◆ Task goal ◆
Say how many lines in the records hold the word "columns", and give nothing but that number.

[Structured diff data]
-*-*-

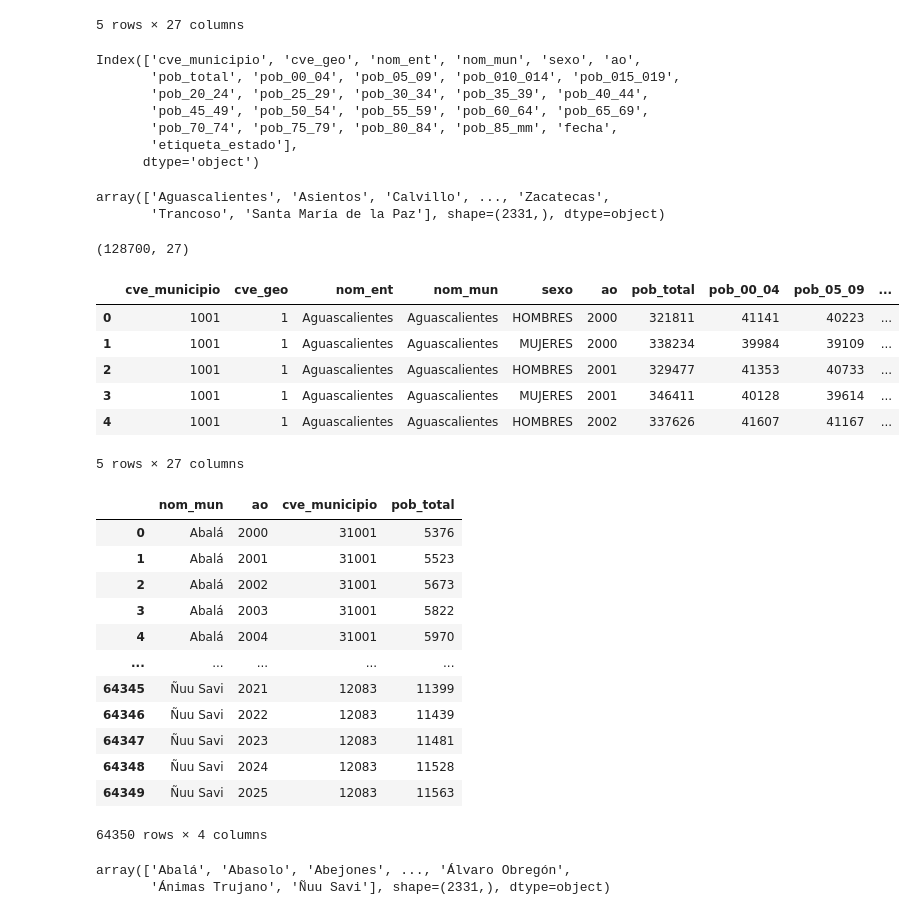
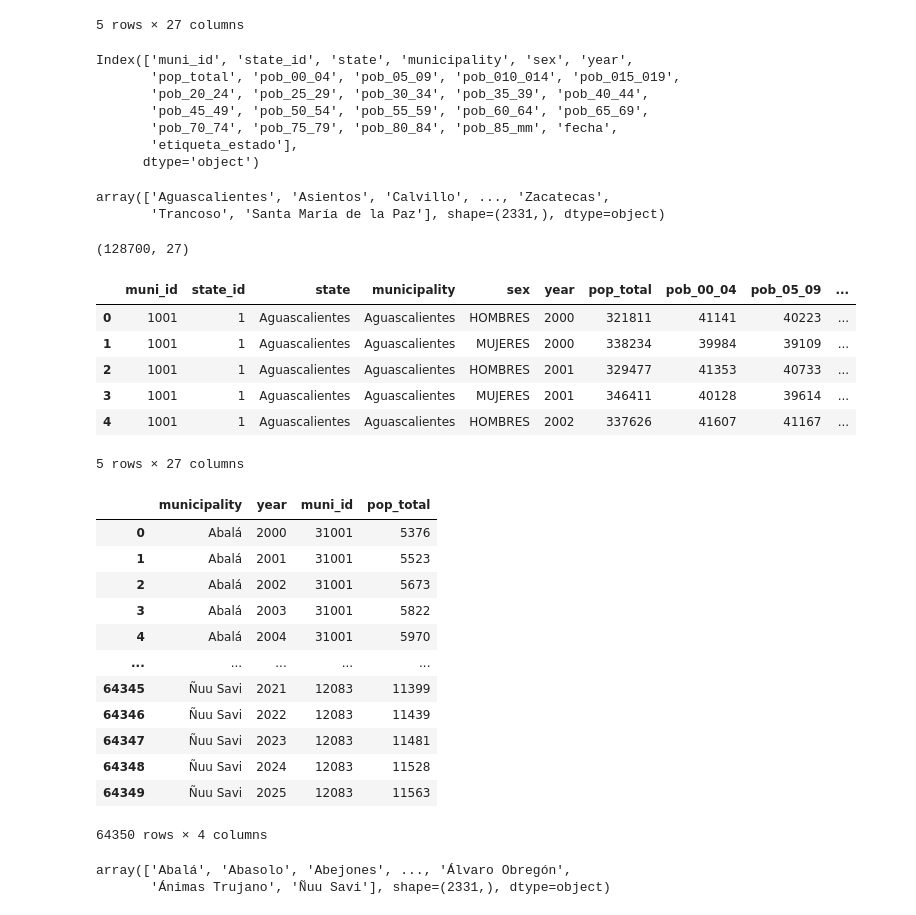
Before and after one commit to shani-alvarez/cgs-shadow-routes, a Jupyter notebook: notebooks/eda_crime_reports.ipynb, the cells around one changed output. Cells and saved outputs as stored; diff of their text form; code cells hidden in the pictures.

```diff
--- a/notebooks/eda_crime_reports.ipynb
+++ b/notebooks/eda_crime_reports.ipynb
@@ -174,12 +175,13 @@ File read: None
 5 rows × 27 columns
 # %%
 data_pop_m.columns = data_pop_m.columns.str.lower()
-data_pop_m.rename(columns={'ano': 'ao', 'clave_ent': 'cve_geo', 'clave': 'cve_municipio'}, inplace=True)
-data_pop_m['cve_geo'] = data_pop_m['cve_geo'].astype('int64')
+data_pop_m.rename(columns={'ano': 'year', 'clave_ent': 'state_id', 'nom_ent': 'state', 'clave': 'muni_id', 'nom_mun': 'municipality', 'sexo': 'sex', 'pob_total': 'pop_total'},
+                  inplace=True)
+data_pop_m['state_id'] = data_pop_m['state_id'].astype('int64')
 data_pop_m.columns
 # %% [output]
-Index(['cve_municipio', 'cve_geo', 'nom_ent', 'nom_mun', 'sexo', 'ao',
-       'pob_total', 'pob_00_04', 'pob_05_09', 'pob_010_014', 'pob_015_019',
+Index(['muni_id', 'state_id', 'state', 'municipality', 'sex', 'year',
+       'pop_total', 'pob_00_04', 'pob_05_09', 'pob_010_014', 'pob_015_019',
        'pob_20_24', 'pob_25_29', 'pob_30_34', 'pob_35_39', 'pob_40_44',
        'pob_45_49', 'pob_50_54', 'pob_55_59', 'pob_60_64', 'pob_65_69',
        'pob_70_74', 'pob_75_79', 'pob_80_84', 'pob_85_mm', 'fecha',
@@ -193,14 +195,14 @@ array(['Aguascalientes', 'Asientos', 'Calvillo', ..., 'Zacatecas',
 # %%
 # Filter data set from 2000 to 2025
 
 years = np.arange(2000, 2026, 1)
-pop_filtered_m = data_pop_m[data_pop_m.ao.isin(years)].reset_index(drop=True)
+pop_filtered_m = data_pop_m[data_pop_m.year.isin(years)].reset_index(drop=True)
 
 print(pop_filtered_m.shape)
 pop_filtered_m.head()
 # %% [output]
 (128700, 27)
-|  | cve_municipio | cve_geo | nom_ent | nom_mun | sexo | ao | pob_total | pob_00_04 | pob_05_09 | ... |
+|  | muni_id | state_id | state | municipality | sex | year | pop_total | pob_00_04 | pob_05_09 | ... |
 | 0 | 1001 | 1 | Aguascalientes | Aguascalientes | HOMBRES | 2000 | 321811 | 41141 | 40223 | ... |
 | 1 | 1001 | 1 | Aguascalientes | Aguascalientes | MUJERES | 2000 | 338234 | 39984 | 39109 | ... |
 | 2 | 1001 | 1 | Aguascalientes | Aguascalientes | HOMBRES | 2001 | 329477 | 41353 | 40733 | ... |
@@ -208,10 +210,10 @@ pop_filtered_m.head()
 | 4 | 1001 | 1 | Aguascalientes | Aguascalientes | HOMBRES | 2002 | 337626 | 41607 | 41167 | ... |
 5 rows × 27 columns
 # %%
-df_pop_yearly_m = pop_filtered_m.groupby(['nom_mun', 'ao', 'cve_municipio'], as_index=False)['pob_total'].sum()
+df_pop_yearly_m = pop_filtered_m.groupby(['municipality', 'year', 'muni_id'], as_index=False)['pop_total'].sum()
 df_pop_yearly_m
 # %% [output]
-|  | nom_mun | ao | cve_municipio | pob_total |
+|  | municipality | year | muni_id | pop_total |
 | 0 | Abalá | 2000 | 31001 | 5376 |
 | 1 | Abalá | 2001 | 31001 | 5523 |
 | 2 | Abalá | 2002 | 31001 | 5673 |
```
Also changed, not shown: parts of 28 cells of this notebook.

-*-*-

◆ Your solution ◆
6